Task prompt: Copy the data exactly. Images are to be left out.
==*==
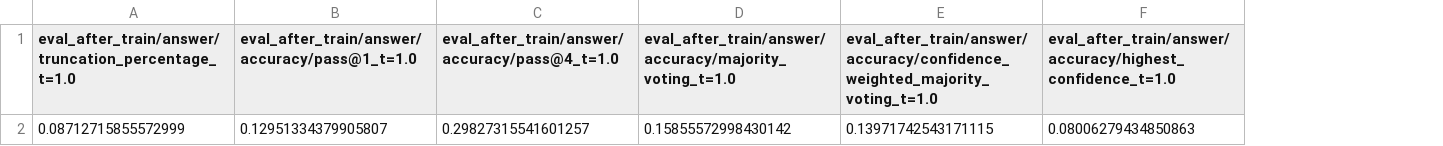
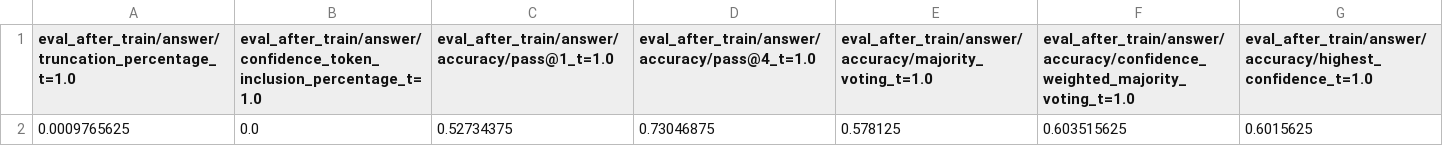
Before and after one commit to Oidlichtnwoada/rl_for_llms, a CSV file: data/evaluation/final/concat_eval_after_train_answer_metrics_confloss_noconfrew.csv, drawn as a sheet; removed rows and columns are numbered as before the commit, all else as after; the diff names each change by its address in the sheet, - before the commit and + after, or states it on an @@ line.

```diff
--- a/data/evaluation/final/concat_eval_after_train_answer_metrics_confloss_noconfrew.csv
+++ b/data/evaluation/final/concat_eval_after_train_answer_metrics_confloss_noconfrew.csv
+column B, row 1: eval_after_train/answer/confidence_token_inclusion_percentage_t=1.0
-row 2: 0.08712715855572999 | 0.12951334379905807 | 0.29827315541601257 | 0.15855572998430142 | 0.13971742543171115 | 0.08006279434850863
+row 2: 0.0009765625 | 0.0 | 0.52734375 | 0.73046875 | 0.578125 | 0.603515625 | 0.6015625
```
Also changed, not shown: data/evaluation/final/agg_eval_after_train_answer_metrics_confloss_noconfrew.csv, data/evaluation/final/agg_eval_after_train_bc_metrics_confloss_noconfrew.csv, 1 other file.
==*==
Task solution:
Before and after one commit to Oidlichtnwoada/rl_for_llms, a CSV file: data/evaluation/final/concat_eval_after_train_answer_metrics_confloss_noconfrew.csv, drawn as a sheet; removed rows and columns are numbered as before the commit, all else as after; the diff names each change by its address in the sheet, - before the commit and + after, or states it on an @@ line.

```diff
--- a/data/evaluation/final/concat_eval_after_train_answer_metrics_confloss_noconfrew.csv
+++ b/data/evaluation/final/concat_eval_after_train_answer_metrics_confloss_noconfrew.csv
+column B, row 1: eval_after_train/answer/confidence_token_inclusion_percentage_t=1.0
-row 2: 0.08712715855572999 | 0.12951334379905807 | 0.29827315541601257 | 0.15855572998430142 | 0.13971742543171115 | 0.08006279434850863
+row 2: 0.0009765625 | 0.0 | 0.52734375 | 0.73046875 | 0.578125 | 0.603515625 | 0.6015625
```
Also changed, not shown: data/evaluation/final/agg_eval_after_train_answer_metrics_confloss_noconfrew.csv, data/evaluation/final/agg_eval_after_train_bc_metrics_confloss_noconfrew.csv, 1 other file.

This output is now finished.